All of Leon's Comments + Replies

Opposing Bohr's interpretation.

As does Chesterton, less explicitly:

Mere light sophistry is the thing that I happen to despise most of all things, and it is perhaps a wholesome fact that this is the thing of which I am generally accused. I know nothing so contemptible as a mere paradox; a mere ingenious defence of the indefensible.

and at length.

I get the impression that he (thankfully!) eased off on that particular template as time went on.

I suspect most self-identified communists would baulk at the description of their ideology as "complete state control of many facets of life".

Here's how I think about the distinction on a meta-level:

"It is best to act for the greater good (and acting for the greater good often requires being awesome)."


"It is best to be an awesome person (and awesome people will consider the greater good)."

where ''acting for the greater good" means "having one's own utility function in sync with the aggregate utility function of all relevant agents" and "awesome" means "having one's own terminal goals in sync with 'deep' terminal goals (possibly inherent in being whatever one is)" (e.g. Sam Harris/Aristotle-style 'flourishing').

So arete, then?

Cool; I take that back. Sorry for not reading closely enough.

Ah, good point. It's like the prior, considered as a regularizer, is too "soft" to encode the constraint we want.

A Bayesian could respond that we rarely actually want sparse solutions -- in what situation is a physical parameter identically zero? -- but rather solutions which have many near-zeroes with high probability. The posterior would satisfy this I think. In this sense a Bayesian could justify the Laplace prior as approximating a so-called "slab-and-spike" prior (which I believe leads to combinatorial intractability similar to th... (read more)

See this [] comment. You actually do get sparse solutions in the scenario I proposed.

Many L1 constraint-based algorithms (for example the LASSO) can be interpreted as producing maximum a posteriori Bayesian point estimates with Laplace (= double exponential) priors on the coefficients.

Yes, but in this setting maximum a posteriori (MAP) doesn't make any sense from a Bayesian perspective. Maximum a posteriori is supposed to be a point estimate of the posterior, but in this case, the MAP solution will be sparse, whereas the posterior given a laplacian prior will place zero mass on sparse solutions. So the MAP estimate doesn't even qualitatively approximate the posterior.

This is just the (intended) critique of utilitarianism itself, which says that the utility functions of others are (in aggregate) exactly what you should care about.

Utilitarianism doesn't say that. Maybe some variant says that, but general utilitarianism merely says that I should have a single self-consistent utility function of my own, which is free to assign whatever weights to others. ETA: PhilGoetz says otherwise []. I believe that he is right, he's an expert in the subject matter. I am surprised and confused. []

What does "intrinsically teleological" mean?

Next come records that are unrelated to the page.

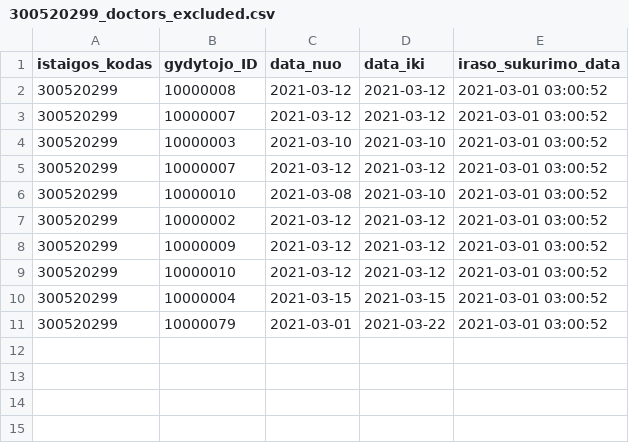
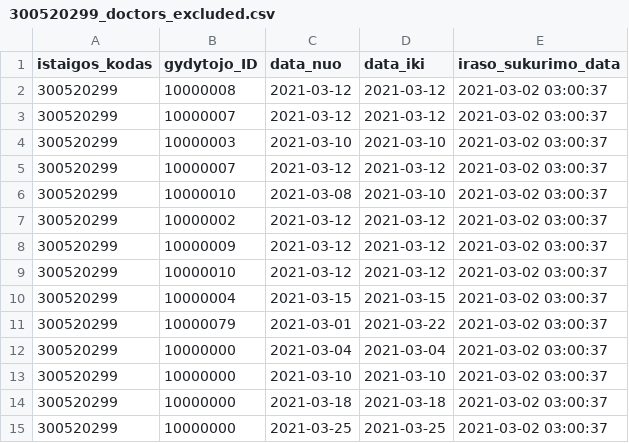
Before and after one commit to vilnius/VRMMC, a CSV file: 300520299_doctors_excluded.csv, drawn as a sheet.

Commit message:
Seimos gydytoju eiliu teikimas 2021-03-02

```diff
--- a/300520299_doctors_excluded.csv
+++ b/300520299_doctors_excluded.csv
@@ -1,11 +1,15 @@
 istaigos_kodas;gydytojo_ID;data_nuo;data_iki;iraso_sukurimo_data
-300520299;10000008;2021-03-12;2021-03-12;2021-03-01 03:00:52
-300520299;10000007;2021-03-12;2021-03-12;2021-03-01 03:00:52
-300520299;10000003;2021-03-10;2021-03-10;2021-03-01 03:00:52
-300520299;10000007;2021-03-12;2021-03-12;2021-03-01 03:00:52
-300520299;10000010;2021-03-08;2021-03-10;2021-03-01 03:00:52
-300520299;10000002;2021-03-12;2021-03-12;2021-03-01 03:00:52
-300520299;10000009;2021-03-12;2021-03-12;2021-03-01 03:00:52
-300520299;10000010;2021-03-12;2021-03-12;2021-03-01 03:00:52
-300520299;10000004;2021-03-15;2021-03-15;2021-03-01 03:00:52
-300520299;10000079;2021-03-01;2021-03-22;2021-03-01 03:00:52
+300520299;10000008;2021-03-12;2021-03-12;2021-03-02 03:00:37
+300520299;10000007;2021-03-12;2021-03-12;2021-03-02 03:00:37
+300520299;10000003;2021-03-10;2021-03-10;2021-03-02 03:00:37
+300520299;10000007;2021-03-12;2021-03-12;2021-03-02 03:00:37
+300520299;10000010;2021-03-08;2021-03-10;2021-03-02 03:00:37
+300520299;10000002;2021-03-12;2021-03-12;2021-03-02 03:00:37
+300520299;10000009;2021-03-12;2021-03-12;2021-03-02 03:00:37
+300520299;10000010;2021-03-12;2021-03-12;2021-03-02 03:00:37
+300520299;10000004;2021-03-15;2021-03-15;2021-03-02 03:00:37
+300520299;10000079;2021-03-01;2021-03-22;2021-03-02 03:00:37
+300520299;10000000;2021-03-04;2021-03-04;2021-03-02 03:00:37
+300520299;10000000;2021-03-10;2021-03-10;2021-03-02 03:00:37
+300520299;10000000;2021-03-18;2021-03-18;2021-03-02 03:00:37
+300520299;10000000;2021-03-25;2021-03-25;2021-03-02 03:00:37
```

What about mentioning the St. Petersburg paradox? This is a pretty striking issue for EUM, IMHO.

Added. See here [].
I concur. Plus, the St. Petersburg paradox was the impetus for Daniel Bernoulli's invention of the concept of utility.
The St Petersburg paradox actually sounds to me a lot like Pascal's Mugging. That is, you are offered a very small chance at a very large amount of utility, (or in the case of Pascal Mugging, of not loosing a large amount of utility), with a very high expected value if you accept the deal, but because the deal has such a low chance of paying out, a smart person will turn it down, despite that having less expected value than accepting.

I have another possible explanation, which I think deserves a far greater "probability mass'': images make scientific articles seem more plausible for (some of) the same reasons they make advertising or magazine articles seem more plausible -- i.e., precognitive reasons which may have little to do with the articles' content being scientific. McCabe and Castel don't control for this, but it is somewhat supported by their comparison of their study with Weisberg's:

The simple addition of cognitive neuroscience explanations may affect people’s conscious

... (read more)

Luke -- your typology of ends reminds me of something I was reading recently by Jonathan Edwards. I know this is not an atheology post, and the Edwards work isn't particularly empirical, but I thought it might be an interesting antecedent besides.